Rather than testing a higher dose of the vaccine in the 2 to 5 age group, the companies will seek approval for the three-dose regimen, with kids receiving a third shot at least two months after their second shot. Whether kids ages 5 to 11 need a third dose is also being investigated.
Breaking News: Pfizer said its two-shot vaccine didn’t perform adequately in children 2 to 5, and it will test a three-dose series for official authorization. https://t.co/G8NhvNAhz8— The New York Times (@nytimes) December 17, 2021
Why are shots for kids under 5 taking so long?
What’s taking so long? Pediatric trials can happen only after a vaccine is already deemed safe and effective in the lab, then in animals and finally in adults, says Dr. Fataneh Majlessipour, a pediatric oncologist at Cedars-Sinai in a blog post. Pediatric trials are often the last to begin, after vaccines are determined to be safe and effective in adults and older children, and approved by various regulatory agencies.

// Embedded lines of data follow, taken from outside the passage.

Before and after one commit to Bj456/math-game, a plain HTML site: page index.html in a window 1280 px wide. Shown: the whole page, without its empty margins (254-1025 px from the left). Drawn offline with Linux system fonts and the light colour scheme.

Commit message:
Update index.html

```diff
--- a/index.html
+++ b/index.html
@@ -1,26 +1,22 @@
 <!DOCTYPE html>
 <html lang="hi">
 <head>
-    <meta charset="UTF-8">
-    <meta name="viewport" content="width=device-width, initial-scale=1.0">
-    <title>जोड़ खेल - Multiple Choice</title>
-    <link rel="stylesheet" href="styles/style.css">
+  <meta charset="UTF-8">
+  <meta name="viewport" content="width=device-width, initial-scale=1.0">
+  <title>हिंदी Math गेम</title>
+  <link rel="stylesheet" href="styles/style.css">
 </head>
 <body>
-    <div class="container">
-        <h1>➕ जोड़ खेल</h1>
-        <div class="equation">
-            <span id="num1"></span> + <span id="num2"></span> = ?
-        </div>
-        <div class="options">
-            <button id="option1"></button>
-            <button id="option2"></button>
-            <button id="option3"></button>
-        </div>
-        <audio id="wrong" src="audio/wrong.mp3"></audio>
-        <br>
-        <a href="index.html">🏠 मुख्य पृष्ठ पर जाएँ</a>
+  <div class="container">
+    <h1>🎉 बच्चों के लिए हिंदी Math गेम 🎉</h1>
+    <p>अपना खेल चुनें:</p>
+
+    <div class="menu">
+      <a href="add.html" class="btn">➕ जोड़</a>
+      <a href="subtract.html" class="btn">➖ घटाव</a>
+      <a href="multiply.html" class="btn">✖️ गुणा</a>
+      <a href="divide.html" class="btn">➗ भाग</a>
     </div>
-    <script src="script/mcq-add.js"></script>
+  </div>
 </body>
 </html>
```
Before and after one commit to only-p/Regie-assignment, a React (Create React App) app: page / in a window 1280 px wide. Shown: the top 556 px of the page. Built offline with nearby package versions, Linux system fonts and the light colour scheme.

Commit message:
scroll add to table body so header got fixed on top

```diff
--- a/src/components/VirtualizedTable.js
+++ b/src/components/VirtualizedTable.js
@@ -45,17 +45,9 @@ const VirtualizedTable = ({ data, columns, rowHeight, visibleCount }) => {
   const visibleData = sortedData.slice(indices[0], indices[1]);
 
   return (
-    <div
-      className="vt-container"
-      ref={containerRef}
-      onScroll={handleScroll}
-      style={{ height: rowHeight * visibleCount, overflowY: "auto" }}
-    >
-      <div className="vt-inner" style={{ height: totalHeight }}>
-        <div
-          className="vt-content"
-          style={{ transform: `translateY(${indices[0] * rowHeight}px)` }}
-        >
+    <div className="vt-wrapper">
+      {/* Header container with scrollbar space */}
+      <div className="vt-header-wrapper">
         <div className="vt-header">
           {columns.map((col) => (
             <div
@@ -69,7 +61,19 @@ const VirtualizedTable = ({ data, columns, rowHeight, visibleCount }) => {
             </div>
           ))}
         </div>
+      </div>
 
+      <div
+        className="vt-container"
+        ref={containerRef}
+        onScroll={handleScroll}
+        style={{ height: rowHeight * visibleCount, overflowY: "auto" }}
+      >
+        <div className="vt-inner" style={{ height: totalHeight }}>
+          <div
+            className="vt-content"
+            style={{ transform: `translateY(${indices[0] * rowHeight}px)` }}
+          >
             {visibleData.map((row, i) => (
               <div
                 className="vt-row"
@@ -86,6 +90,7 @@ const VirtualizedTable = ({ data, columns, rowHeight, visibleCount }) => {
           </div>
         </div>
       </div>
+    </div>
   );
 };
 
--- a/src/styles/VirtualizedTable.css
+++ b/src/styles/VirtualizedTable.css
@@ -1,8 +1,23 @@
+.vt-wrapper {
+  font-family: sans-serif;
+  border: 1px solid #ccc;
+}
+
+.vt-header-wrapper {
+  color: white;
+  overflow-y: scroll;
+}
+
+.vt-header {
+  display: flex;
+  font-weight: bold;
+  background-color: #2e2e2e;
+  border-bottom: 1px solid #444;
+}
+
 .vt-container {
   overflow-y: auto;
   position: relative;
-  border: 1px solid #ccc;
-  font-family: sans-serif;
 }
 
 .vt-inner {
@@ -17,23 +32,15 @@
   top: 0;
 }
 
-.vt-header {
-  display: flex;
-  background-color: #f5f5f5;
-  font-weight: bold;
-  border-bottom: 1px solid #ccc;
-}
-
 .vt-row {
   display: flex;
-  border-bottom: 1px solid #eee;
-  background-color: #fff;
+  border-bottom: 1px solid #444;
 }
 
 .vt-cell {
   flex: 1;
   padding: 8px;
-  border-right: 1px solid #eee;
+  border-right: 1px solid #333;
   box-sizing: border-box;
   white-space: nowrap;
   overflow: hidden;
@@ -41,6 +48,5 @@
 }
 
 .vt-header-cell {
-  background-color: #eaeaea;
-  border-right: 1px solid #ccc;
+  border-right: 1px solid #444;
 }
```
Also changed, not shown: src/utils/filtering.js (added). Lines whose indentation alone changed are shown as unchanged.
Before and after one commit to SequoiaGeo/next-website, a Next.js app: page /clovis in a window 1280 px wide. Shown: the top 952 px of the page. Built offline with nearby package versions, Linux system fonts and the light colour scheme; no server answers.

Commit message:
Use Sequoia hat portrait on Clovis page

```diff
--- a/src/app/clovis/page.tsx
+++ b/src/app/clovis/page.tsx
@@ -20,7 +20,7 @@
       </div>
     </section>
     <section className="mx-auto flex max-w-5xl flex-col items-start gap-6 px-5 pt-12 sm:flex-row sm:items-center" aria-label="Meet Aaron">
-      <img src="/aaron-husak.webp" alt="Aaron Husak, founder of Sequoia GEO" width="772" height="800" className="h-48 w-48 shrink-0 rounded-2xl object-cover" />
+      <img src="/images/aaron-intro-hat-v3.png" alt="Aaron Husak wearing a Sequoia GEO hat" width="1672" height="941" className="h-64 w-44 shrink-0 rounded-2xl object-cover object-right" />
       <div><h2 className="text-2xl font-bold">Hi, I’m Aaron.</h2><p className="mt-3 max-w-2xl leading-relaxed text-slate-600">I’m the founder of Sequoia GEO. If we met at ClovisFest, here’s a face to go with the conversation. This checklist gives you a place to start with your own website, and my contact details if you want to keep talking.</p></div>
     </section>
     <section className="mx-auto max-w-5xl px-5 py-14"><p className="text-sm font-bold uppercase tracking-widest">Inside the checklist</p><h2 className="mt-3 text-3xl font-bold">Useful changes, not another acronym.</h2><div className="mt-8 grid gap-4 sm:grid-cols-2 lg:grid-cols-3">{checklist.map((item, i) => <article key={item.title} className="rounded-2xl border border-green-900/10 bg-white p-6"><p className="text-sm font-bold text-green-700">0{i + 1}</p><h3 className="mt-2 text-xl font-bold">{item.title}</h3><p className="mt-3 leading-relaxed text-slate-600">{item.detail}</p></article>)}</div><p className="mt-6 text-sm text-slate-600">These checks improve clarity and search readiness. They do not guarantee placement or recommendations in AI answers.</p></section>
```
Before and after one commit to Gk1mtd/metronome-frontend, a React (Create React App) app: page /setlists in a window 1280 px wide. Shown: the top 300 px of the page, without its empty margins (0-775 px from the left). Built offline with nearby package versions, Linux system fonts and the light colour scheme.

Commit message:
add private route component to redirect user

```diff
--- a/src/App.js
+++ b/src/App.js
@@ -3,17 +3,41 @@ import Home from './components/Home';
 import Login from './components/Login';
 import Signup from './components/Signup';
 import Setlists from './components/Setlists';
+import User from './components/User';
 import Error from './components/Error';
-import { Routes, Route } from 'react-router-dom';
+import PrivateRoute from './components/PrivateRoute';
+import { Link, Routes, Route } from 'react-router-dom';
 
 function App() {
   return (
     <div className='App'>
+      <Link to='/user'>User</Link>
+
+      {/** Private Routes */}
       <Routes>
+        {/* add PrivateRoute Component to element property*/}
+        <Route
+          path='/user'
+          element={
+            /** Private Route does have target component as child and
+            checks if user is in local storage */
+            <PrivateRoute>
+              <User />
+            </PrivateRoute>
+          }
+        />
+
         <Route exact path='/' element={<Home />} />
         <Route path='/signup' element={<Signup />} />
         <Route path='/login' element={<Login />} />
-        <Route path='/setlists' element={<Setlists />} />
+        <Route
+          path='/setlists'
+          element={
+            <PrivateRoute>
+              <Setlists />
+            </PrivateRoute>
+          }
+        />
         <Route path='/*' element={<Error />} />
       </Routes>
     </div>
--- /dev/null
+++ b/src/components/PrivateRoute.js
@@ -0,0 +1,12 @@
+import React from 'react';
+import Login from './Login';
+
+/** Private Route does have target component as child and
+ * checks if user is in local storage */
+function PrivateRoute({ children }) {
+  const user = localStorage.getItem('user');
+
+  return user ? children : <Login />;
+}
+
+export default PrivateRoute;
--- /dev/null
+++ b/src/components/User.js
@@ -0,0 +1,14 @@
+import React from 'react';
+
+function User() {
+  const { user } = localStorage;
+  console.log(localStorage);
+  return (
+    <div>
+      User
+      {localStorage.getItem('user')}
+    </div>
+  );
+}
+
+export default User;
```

One factor that has delayed the studies for children under 5 is that it takes time to deduce what dose will be safe and also produce a robust antibody response in younger kids, who tend to have a more powerful immune response in general. Some research points to stronger immune function being connected to the other routine childhood vaccines kids receive from a young age.
The FDA also asked both Pfizer and Moderna to expand their trials in order to account for concerns about myocarditis, a rare type of heart inflammation. In Pfizer’s trials in kids ages 5 to 11, no cases of myocarditis were found in the more than 2200 participants. According to the The American Academy of Pediatrics (AAP), myocarditis risk is 37 times higher in kids with Covid than in kids of the same age who haven’t been infected.
Kids still make up a large portion of Covid cases
Covid cases among children remain high. Kids under 5 are currently the only subset of the population who are still ineligible for vaccination, making them a primary target (along with anyone else who is unvaccinated) for the virus.
The Centers for Disease Control and Prevention (CDC) recently changed its language on booster shots, now recommending them for all people over the age of 12.
How to protect kids under 5 from getting Covid
There are more than 25 million children in the under-5 age group, which accounts for a large portion of the population that’s still highly susceptible to infection.
While we wait for vaccine trials to complete and agency approval to commence, here's what you can do to keep your kids safe:
- Keep up with kids' masking if they’re over 2
- Regular hand-washing
- Practice social distancing
- Avoid public places or large gatherings
- Utilizing frequent testing before and after events and if your child shows any symptoms of the virus.
These are all measures that can help curb the spread of the virus and protect your child. Additionally, keeping your child up to date on their other routine vaccinations and getting a flu shot can also help lend some immune benefits. But the most effective thing you can do? Encourage vaccination and booster shots for any and all teens and adults in your orbit.
A version of this post was originally published on Dec. 1, 2021. It has been updated.